▶ Problem details
What lines in the entries hold the string "spacer"? List them.

═══

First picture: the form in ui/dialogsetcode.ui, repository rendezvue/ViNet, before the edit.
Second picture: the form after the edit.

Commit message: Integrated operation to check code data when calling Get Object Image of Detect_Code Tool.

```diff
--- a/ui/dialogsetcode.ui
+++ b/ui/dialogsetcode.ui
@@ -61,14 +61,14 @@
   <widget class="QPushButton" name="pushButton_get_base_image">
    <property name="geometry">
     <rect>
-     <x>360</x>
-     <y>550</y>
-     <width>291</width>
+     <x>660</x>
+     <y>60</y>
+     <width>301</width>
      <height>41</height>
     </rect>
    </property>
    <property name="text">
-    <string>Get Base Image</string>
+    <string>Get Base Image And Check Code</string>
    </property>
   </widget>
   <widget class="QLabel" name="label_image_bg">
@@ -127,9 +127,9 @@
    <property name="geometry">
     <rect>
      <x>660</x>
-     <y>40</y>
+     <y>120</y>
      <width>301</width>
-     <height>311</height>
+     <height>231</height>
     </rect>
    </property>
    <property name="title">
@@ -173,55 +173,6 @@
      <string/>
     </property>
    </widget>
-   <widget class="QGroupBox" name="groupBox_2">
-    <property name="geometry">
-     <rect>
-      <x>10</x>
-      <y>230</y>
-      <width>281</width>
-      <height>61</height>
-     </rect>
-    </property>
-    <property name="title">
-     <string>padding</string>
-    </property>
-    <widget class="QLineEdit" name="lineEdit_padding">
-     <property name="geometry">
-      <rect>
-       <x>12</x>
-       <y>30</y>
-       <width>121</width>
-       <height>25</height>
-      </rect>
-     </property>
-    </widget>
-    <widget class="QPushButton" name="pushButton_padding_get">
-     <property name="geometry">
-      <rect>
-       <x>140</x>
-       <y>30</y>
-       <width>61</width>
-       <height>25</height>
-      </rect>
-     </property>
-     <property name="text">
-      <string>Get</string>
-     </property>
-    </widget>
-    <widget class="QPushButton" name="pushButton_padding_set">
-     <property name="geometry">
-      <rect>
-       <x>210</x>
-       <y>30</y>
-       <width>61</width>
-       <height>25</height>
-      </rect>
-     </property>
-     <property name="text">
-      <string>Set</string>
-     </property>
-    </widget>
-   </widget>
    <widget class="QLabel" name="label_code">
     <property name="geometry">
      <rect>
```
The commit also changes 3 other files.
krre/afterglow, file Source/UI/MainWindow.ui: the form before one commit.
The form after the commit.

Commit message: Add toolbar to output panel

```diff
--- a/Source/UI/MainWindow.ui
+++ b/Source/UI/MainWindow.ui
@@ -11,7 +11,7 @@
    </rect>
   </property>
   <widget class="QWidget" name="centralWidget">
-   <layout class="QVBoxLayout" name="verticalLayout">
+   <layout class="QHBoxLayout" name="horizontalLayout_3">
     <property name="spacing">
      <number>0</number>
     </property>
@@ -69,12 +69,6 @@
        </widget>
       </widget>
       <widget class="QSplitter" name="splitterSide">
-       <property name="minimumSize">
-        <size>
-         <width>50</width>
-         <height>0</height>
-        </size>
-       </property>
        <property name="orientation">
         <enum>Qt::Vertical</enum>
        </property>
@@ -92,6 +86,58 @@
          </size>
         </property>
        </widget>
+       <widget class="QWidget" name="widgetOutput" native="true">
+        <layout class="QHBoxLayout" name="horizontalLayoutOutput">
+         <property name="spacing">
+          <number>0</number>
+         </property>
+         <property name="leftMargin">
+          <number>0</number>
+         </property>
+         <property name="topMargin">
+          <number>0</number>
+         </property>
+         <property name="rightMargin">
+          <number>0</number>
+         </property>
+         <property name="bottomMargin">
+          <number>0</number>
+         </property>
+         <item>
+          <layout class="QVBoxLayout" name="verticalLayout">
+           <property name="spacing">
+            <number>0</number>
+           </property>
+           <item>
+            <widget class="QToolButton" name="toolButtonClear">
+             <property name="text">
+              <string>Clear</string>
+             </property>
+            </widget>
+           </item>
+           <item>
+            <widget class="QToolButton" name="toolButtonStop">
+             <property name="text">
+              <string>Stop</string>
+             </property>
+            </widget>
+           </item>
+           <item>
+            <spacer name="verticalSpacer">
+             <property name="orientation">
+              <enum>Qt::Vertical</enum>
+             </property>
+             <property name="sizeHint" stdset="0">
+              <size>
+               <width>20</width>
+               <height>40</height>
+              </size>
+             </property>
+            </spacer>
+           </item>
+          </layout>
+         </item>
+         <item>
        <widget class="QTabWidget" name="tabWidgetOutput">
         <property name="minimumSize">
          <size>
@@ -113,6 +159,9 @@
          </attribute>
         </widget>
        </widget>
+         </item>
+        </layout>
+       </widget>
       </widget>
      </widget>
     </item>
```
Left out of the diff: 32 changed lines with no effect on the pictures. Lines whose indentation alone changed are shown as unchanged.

═══

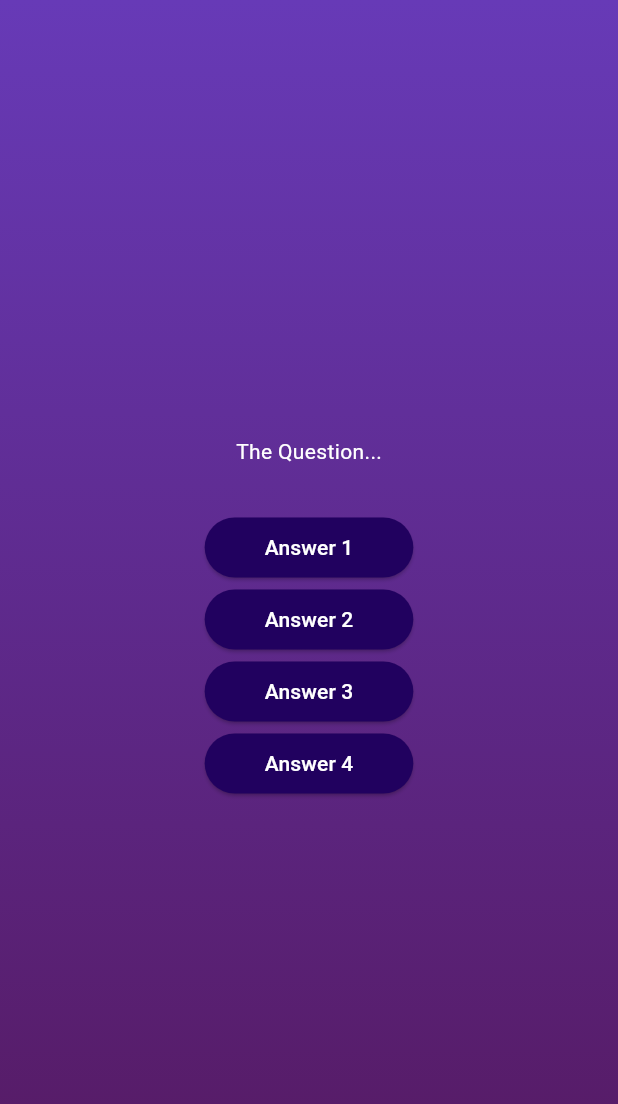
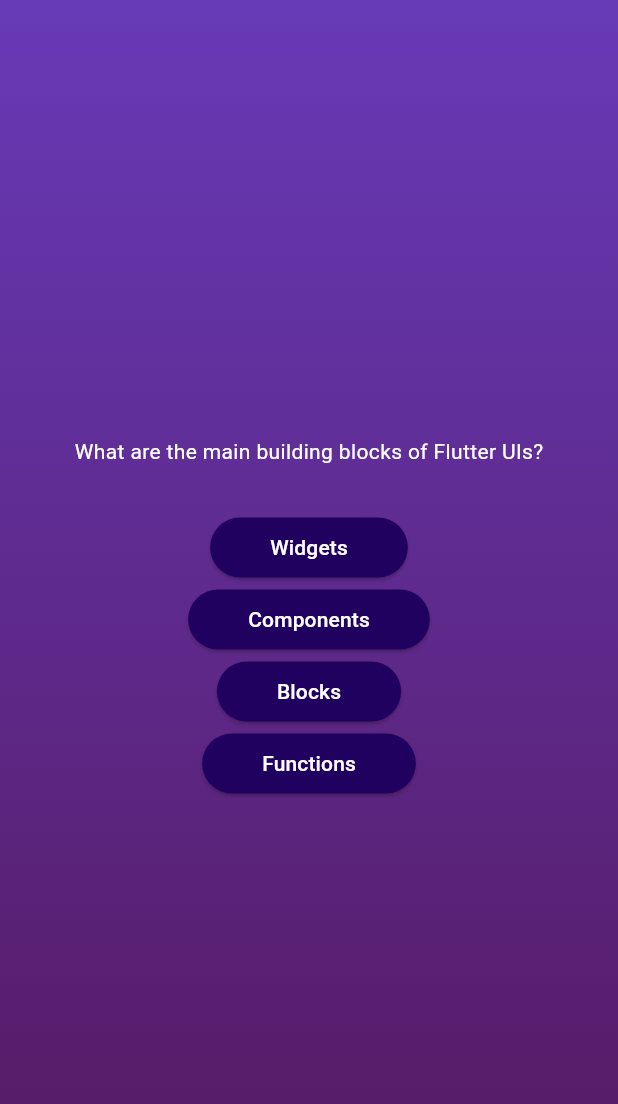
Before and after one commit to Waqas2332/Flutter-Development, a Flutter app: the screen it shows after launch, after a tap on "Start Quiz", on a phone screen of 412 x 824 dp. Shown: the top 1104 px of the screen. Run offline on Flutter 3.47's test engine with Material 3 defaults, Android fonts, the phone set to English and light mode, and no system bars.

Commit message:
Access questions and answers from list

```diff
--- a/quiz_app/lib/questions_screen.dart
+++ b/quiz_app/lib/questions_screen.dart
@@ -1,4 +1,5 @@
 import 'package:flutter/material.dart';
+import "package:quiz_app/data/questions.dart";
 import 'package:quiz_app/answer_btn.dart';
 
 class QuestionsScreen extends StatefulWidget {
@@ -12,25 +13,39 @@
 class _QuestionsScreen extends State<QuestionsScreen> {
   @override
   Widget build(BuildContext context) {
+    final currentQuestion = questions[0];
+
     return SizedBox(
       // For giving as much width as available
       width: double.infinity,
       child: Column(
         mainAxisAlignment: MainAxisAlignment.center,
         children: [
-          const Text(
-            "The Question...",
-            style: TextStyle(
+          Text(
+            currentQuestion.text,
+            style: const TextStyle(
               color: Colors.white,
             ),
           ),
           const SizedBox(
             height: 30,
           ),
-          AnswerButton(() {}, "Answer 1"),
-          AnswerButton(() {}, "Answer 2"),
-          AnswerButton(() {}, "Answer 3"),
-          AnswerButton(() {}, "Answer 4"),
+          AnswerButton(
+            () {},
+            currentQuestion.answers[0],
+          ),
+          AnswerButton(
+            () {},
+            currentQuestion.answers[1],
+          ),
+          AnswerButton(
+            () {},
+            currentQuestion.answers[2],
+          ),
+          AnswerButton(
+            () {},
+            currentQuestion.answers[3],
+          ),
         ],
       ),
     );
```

═══

▶ Task response
+            <spacer name="verticalSpacer">
+            </spacer>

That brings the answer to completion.